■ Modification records
=== Section Start ===

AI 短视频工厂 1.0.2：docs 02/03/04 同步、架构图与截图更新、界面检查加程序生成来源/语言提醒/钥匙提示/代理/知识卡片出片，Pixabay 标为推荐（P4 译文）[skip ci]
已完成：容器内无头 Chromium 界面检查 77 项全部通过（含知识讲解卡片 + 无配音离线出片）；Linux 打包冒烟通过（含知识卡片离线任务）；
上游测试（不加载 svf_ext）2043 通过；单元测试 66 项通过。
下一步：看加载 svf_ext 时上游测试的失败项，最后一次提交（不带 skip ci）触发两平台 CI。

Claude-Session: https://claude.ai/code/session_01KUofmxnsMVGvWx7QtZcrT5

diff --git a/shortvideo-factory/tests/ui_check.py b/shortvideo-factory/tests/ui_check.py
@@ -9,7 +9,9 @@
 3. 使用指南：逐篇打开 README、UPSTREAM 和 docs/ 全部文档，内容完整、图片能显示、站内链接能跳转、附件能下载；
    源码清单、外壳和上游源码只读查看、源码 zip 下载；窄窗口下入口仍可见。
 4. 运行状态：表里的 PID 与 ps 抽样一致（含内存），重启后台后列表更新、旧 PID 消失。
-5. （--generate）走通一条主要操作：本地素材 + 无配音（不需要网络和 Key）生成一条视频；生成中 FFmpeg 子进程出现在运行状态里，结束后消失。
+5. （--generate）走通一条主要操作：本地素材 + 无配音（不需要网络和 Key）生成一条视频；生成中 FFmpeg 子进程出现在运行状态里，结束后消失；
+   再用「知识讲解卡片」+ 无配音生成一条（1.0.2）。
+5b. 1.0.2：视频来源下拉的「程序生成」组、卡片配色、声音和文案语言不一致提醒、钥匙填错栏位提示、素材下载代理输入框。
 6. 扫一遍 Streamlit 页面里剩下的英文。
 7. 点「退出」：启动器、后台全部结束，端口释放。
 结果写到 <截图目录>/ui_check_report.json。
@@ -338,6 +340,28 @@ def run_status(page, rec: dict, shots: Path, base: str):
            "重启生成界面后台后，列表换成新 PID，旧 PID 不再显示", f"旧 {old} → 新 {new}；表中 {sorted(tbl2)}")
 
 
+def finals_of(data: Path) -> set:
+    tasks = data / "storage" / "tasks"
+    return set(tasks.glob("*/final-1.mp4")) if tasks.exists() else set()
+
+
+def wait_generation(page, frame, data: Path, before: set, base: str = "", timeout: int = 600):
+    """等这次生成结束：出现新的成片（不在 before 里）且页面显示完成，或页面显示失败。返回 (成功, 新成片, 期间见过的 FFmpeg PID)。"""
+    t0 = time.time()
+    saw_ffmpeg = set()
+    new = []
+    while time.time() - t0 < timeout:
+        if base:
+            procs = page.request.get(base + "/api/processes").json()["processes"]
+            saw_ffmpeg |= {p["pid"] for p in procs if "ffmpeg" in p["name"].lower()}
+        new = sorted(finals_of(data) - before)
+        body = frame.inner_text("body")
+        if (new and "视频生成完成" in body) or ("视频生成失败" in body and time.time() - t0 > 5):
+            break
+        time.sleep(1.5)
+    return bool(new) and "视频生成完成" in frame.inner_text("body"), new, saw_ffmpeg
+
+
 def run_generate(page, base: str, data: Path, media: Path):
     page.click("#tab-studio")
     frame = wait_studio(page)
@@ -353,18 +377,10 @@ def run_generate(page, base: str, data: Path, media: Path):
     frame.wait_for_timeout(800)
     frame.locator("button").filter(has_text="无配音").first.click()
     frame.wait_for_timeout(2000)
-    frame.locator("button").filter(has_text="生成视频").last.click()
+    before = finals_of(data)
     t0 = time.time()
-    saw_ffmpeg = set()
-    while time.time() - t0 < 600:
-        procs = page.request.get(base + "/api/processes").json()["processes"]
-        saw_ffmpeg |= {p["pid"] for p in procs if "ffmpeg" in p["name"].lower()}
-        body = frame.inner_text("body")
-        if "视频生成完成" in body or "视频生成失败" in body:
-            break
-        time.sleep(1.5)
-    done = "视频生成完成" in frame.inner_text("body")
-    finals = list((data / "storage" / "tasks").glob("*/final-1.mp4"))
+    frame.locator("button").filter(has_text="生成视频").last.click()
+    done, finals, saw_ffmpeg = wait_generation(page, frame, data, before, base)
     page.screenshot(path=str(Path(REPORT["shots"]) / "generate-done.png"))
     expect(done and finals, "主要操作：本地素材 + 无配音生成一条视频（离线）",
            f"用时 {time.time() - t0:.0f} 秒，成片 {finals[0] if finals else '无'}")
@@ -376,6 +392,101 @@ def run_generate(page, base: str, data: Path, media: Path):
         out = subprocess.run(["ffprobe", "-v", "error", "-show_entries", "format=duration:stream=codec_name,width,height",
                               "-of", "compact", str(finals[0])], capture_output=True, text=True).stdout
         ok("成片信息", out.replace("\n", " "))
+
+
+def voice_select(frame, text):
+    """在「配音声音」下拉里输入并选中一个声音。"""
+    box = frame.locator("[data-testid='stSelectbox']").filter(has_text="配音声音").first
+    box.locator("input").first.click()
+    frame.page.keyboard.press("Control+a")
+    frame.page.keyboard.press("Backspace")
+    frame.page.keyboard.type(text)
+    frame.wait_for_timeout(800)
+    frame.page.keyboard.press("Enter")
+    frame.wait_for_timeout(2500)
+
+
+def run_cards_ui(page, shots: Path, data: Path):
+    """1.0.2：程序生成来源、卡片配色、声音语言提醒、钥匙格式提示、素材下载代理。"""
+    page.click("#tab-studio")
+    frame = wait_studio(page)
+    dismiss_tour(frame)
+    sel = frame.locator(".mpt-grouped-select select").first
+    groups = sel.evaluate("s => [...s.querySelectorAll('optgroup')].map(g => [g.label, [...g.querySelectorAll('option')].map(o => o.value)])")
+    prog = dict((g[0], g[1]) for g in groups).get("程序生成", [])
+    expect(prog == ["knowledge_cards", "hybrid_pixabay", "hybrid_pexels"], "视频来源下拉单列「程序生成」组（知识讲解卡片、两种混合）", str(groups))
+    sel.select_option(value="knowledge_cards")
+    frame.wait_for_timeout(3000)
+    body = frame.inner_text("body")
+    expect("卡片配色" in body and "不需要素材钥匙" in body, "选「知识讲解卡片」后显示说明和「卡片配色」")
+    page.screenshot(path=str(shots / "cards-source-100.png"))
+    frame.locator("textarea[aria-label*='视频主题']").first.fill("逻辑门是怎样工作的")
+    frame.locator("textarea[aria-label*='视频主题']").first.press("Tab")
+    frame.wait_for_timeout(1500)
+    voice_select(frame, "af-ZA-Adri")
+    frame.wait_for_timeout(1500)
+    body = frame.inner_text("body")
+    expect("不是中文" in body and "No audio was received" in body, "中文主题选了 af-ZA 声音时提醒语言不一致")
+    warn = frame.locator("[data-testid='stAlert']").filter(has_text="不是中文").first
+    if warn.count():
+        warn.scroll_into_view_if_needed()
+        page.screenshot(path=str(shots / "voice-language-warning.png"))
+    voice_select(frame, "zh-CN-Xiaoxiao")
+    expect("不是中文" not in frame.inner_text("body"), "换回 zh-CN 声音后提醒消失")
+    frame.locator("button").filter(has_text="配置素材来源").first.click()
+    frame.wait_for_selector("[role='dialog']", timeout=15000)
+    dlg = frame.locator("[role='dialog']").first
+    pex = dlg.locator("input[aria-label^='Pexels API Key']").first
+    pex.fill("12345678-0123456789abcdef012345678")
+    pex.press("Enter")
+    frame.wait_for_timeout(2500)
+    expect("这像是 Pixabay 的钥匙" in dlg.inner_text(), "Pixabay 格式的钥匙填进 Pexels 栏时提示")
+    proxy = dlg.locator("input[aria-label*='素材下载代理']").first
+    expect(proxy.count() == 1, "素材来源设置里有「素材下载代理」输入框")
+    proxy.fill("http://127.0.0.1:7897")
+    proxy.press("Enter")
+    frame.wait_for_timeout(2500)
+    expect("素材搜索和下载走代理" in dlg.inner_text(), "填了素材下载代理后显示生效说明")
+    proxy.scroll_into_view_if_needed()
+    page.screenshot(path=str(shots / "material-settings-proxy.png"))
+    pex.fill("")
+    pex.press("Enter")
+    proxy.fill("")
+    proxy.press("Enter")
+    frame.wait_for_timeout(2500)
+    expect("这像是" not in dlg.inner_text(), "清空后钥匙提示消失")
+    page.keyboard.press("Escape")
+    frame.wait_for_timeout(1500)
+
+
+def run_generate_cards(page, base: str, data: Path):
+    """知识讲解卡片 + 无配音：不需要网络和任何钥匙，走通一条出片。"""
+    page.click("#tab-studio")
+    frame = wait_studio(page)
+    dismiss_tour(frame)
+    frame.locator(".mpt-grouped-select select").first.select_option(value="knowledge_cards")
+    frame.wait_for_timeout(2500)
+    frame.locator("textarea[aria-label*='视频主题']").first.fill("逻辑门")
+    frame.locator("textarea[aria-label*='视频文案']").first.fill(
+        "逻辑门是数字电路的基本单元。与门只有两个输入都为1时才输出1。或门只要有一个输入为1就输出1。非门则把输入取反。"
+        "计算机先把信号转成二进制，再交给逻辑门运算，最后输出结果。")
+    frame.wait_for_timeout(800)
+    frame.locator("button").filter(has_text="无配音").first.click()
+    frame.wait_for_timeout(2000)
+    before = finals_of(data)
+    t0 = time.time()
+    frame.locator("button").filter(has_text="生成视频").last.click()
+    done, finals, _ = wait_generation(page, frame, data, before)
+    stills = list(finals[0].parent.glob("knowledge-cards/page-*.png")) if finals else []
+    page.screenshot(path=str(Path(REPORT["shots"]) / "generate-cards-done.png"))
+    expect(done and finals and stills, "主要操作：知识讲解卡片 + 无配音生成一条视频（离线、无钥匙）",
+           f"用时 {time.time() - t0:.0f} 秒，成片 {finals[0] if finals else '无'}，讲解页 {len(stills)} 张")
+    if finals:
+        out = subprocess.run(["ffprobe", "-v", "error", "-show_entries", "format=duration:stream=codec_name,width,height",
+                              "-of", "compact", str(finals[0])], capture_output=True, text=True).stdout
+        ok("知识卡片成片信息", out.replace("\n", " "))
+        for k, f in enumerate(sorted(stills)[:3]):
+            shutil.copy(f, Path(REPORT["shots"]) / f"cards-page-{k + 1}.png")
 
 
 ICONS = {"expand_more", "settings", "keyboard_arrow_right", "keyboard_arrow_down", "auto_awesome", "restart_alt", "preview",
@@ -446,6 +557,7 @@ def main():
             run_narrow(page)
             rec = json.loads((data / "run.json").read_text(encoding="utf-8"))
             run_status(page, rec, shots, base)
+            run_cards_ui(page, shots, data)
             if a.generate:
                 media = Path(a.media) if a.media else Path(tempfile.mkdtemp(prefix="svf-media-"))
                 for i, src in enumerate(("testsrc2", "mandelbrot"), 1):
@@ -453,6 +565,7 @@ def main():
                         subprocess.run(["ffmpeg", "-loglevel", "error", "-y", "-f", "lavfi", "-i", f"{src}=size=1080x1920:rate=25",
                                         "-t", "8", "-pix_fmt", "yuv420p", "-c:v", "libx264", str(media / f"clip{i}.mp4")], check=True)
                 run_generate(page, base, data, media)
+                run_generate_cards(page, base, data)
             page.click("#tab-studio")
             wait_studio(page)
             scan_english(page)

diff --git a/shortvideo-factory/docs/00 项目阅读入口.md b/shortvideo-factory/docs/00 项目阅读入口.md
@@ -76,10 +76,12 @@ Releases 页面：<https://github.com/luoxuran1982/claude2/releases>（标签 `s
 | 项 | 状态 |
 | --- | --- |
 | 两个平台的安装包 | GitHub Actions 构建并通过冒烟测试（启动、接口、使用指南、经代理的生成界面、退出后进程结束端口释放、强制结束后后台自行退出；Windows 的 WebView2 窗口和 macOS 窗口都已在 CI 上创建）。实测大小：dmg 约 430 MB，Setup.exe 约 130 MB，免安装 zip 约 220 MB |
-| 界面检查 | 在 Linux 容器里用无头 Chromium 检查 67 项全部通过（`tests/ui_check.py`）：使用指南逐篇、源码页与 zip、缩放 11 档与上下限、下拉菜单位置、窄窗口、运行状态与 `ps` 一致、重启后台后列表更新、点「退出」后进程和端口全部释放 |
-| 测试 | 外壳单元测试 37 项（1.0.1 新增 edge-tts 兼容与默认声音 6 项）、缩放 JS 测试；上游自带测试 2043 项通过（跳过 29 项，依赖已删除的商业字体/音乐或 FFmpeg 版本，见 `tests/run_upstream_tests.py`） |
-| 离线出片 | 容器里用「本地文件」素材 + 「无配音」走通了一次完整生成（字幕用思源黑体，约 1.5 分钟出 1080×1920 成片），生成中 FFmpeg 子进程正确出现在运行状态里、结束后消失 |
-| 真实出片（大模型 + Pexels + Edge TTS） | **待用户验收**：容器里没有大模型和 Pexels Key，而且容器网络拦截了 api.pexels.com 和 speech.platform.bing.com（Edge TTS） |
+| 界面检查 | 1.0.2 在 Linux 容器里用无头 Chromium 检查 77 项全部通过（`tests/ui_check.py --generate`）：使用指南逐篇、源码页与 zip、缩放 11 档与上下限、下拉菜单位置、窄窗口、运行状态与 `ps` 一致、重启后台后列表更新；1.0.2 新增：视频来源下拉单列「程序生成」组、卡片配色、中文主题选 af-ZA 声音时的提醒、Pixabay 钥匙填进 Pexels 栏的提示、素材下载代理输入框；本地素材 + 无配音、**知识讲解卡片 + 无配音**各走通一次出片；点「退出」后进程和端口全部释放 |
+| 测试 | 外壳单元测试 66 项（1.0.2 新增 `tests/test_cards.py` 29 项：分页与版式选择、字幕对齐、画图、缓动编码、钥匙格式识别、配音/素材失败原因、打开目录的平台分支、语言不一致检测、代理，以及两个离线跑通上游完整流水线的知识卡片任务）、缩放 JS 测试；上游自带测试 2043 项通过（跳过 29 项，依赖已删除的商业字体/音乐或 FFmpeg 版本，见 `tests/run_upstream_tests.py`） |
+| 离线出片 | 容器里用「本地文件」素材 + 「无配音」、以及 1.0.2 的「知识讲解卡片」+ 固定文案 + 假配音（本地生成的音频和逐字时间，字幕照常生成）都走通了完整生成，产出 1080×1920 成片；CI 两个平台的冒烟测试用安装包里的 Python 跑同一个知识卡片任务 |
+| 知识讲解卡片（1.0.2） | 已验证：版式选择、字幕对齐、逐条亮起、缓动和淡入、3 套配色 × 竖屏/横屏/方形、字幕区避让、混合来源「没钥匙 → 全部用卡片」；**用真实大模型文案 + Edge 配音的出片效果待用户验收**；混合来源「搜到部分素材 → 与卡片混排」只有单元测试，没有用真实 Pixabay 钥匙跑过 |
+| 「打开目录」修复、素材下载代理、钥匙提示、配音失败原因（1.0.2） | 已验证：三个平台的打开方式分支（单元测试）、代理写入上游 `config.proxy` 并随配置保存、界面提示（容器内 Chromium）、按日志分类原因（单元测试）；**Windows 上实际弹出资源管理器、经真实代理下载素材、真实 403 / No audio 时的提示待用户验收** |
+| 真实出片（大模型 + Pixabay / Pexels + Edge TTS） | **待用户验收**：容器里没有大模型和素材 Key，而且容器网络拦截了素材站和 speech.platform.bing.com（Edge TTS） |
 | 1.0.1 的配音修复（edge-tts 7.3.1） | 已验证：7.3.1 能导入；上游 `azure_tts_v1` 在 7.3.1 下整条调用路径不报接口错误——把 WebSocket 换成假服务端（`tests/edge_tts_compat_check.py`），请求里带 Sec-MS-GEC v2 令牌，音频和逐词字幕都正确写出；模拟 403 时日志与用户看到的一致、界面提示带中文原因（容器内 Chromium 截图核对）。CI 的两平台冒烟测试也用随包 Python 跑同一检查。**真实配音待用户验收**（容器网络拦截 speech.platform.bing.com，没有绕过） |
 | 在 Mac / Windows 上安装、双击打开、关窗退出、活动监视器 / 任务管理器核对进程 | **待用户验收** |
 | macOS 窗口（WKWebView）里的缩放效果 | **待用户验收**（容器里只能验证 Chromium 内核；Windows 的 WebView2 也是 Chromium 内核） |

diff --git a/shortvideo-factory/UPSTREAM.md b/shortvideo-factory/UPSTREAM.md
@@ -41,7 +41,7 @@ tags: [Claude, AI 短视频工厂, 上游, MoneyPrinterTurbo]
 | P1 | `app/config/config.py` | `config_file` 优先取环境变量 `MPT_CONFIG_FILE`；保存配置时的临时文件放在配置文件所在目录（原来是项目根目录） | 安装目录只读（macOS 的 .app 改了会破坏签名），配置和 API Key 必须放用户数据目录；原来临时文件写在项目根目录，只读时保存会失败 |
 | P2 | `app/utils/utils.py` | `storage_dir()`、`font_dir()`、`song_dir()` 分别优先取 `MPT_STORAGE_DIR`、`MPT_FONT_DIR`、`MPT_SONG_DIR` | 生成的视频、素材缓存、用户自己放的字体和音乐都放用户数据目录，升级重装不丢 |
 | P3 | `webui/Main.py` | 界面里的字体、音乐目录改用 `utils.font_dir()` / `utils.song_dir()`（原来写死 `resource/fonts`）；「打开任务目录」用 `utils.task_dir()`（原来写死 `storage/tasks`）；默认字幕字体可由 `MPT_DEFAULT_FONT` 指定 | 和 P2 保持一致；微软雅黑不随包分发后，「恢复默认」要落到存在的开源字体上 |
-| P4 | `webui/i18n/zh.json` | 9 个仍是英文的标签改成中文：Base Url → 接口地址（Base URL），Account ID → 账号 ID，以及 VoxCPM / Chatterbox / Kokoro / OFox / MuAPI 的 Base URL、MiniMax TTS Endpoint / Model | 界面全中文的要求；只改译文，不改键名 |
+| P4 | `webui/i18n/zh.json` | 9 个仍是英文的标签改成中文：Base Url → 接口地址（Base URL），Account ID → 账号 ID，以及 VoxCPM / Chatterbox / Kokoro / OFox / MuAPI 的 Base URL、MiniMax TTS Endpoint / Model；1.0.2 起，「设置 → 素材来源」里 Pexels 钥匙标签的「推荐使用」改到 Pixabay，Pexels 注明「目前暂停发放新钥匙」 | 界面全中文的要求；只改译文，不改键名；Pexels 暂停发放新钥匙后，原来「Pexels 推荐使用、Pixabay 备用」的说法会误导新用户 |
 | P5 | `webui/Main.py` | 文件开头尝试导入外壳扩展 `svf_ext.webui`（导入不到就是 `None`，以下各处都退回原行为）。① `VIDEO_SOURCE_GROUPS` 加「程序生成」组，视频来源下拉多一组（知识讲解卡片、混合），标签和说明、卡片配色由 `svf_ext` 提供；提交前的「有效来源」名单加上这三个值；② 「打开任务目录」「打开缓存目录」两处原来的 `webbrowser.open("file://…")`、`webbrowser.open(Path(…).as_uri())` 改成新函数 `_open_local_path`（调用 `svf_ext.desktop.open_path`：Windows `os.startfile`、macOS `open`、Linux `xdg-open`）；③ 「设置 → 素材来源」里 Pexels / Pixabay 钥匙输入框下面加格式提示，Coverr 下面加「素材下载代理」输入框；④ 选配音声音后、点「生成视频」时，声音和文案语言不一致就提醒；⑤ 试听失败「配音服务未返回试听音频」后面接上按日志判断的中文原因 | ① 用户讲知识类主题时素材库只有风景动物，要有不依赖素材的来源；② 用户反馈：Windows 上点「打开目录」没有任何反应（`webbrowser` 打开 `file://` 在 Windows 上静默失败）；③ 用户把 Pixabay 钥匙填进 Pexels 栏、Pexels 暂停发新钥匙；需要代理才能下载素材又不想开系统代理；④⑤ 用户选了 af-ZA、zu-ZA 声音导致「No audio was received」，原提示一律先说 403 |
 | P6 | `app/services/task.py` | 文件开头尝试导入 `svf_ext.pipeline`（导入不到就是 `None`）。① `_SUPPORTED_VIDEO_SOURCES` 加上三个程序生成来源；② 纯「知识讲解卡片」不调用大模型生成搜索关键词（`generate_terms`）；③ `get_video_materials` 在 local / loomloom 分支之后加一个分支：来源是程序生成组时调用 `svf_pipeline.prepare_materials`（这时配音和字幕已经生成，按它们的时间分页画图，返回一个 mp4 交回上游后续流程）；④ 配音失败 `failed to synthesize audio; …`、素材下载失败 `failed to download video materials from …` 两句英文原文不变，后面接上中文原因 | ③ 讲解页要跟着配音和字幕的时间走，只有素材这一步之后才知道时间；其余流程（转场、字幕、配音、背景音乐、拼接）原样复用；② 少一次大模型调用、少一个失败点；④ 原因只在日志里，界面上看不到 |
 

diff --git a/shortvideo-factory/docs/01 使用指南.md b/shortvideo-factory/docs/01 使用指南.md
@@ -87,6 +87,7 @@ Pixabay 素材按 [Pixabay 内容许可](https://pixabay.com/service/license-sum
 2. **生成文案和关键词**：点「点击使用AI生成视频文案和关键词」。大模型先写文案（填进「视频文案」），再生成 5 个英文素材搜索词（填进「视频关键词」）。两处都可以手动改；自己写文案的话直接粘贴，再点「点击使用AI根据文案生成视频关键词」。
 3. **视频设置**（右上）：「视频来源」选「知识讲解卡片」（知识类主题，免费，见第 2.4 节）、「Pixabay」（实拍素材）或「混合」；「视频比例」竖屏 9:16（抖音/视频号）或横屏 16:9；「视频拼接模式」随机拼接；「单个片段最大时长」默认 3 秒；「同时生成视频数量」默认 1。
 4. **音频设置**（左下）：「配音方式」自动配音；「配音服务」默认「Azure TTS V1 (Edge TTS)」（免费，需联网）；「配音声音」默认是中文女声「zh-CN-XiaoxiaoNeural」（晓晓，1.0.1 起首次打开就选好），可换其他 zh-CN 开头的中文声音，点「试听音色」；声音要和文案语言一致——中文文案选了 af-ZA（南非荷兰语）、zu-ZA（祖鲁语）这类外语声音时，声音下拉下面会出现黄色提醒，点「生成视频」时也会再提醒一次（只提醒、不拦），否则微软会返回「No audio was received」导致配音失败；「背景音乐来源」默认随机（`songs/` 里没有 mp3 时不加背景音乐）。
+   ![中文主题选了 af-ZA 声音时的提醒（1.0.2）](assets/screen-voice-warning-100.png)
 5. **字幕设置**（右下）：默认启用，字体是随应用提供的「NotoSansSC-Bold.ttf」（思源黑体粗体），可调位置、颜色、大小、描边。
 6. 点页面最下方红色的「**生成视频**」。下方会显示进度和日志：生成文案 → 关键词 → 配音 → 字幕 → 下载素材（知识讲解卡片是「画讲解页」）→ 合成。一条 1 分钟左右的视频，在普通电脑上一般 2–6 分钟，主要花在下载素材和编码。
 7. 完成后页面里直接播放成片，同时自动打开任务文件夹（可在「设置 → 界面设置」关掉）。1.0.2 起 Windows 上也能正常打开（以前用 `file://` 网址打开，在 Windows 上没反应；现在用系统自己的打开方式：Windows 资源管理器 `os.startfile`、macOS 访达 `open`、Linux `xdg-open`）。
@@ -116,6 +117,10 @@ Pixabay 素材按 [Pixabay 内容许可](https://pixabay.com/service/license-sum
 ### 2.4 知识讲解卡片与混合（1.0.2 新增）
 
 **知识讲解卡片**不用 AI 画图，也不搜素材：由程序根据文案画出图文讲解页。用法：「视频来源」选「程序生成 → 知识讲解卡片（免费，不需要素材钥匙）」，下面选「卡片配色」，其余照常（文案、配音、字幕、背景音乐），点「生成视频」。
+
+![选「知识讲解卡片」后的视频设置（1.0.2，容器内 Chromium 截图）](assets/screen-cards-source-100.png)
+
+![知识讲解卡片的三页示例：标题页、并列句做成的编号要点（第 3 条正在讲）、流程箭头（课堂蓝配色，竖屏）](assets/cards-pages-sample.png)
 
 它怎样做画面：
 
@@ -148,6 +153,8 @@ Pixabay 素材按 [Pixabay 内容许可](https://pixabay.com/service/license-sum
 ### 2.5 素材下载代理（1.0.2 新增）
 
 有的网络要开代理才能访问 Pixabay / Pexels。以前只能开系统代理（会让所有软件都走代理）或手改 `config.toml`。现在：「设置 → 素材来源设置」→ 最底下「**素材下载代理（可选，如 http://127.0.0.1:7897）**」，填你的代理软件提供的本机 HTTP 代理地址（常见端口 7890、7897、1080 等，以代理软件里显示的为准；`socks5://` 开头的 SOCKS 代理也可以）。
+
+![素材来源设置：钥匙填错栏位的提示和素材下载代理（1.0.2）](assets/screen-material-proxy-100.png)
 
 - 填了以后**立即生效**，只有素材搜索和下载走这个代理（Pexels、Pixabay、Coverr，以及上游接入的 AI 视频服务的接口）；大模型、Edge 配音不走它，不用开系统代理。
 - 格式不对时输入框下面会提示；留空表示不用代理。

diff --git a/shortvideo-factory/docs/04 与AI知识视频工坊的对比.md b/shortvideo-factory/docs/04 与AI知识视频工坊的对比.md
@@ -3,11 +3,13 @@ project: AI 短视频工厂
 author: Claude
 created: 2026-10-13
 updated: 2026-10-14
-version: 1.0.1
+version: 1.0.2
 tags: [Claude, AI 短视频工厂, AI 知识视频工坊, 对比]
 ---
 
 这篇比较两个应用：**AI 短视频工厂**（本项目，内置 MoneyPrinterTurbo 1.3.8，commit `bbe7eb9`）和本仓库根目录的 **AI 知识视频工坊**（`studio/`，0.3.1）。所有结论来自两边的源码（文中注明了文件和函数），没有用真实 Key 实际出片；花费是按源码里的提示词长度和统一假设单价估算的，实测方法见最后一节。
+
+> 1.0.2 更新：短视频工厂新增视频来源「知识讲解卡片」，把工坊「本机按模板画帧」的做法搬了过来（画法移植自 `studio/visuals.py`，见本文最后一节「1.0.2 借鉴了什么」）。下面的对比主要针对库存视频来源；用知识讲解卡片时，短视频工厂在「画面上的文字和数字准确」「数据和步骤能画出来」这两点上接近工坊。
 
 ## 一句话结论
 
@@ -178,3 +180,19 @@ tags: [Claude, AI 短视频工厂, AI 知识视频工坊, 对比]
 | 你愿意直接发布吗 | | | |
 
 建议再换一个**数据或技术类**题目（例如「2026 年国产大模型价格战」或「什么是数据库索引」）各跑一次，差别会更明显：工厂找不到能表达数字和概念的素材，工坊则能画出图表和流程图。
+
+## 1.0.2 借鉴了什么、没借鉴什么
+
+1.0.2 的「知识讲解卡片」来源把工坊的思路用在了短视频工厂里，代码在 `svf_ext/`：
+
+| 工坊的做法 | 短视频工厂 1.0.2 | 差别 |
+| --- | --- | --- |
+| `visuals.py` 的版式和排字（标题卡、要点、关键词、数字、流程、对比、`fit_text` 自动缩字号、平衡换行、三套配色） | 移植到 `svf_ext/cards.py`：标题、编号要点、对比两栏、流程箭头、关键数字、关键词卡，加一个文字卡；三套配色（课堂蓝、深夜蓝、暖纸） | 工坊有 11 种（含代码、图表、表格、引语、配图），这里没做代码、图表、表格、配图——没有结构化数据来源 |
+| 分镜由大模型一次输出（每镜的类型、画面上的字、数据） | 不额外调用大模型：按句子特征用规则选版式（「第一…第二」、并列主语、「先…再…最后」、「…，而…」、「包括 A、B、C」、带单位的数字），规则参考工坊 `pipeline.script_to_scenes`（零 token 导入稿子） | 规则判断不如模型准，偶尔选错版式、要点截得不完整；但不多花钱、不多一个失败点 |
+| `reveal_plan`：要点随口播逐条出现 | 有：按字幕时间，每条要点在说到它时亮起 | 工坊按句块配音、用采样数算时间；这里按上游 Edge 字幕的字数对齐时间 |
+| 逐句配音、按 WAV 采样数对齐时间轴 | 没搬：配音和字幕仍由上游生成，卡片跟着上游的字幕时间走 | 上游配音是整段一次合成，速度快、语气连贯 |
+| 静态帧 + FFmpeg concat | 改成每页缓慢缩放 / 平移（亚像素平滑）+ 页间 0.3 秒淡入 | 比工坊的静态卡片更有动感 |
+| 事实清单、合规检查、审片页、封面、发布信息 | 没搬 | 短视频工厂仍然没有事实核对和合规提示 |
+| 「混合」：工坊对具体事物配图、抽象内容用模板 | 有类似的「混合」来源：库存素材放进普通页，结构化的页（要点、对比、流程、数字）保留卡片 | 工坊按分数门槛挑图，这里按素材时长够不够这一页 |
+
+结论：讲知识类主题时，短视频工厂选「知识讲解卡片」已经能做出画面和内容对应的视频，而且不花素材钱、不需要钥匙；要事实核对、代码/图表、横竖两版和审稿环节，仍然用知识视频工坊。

=== Section End ===

■ How to complete this task
In the records above, some lines hold the word "replace"; copy each such line.

■ Solved exercise
         ok("成片信息", out.replace("\n", " "))
+        ok("知识卡片成片信息", out.replace("\n", " "))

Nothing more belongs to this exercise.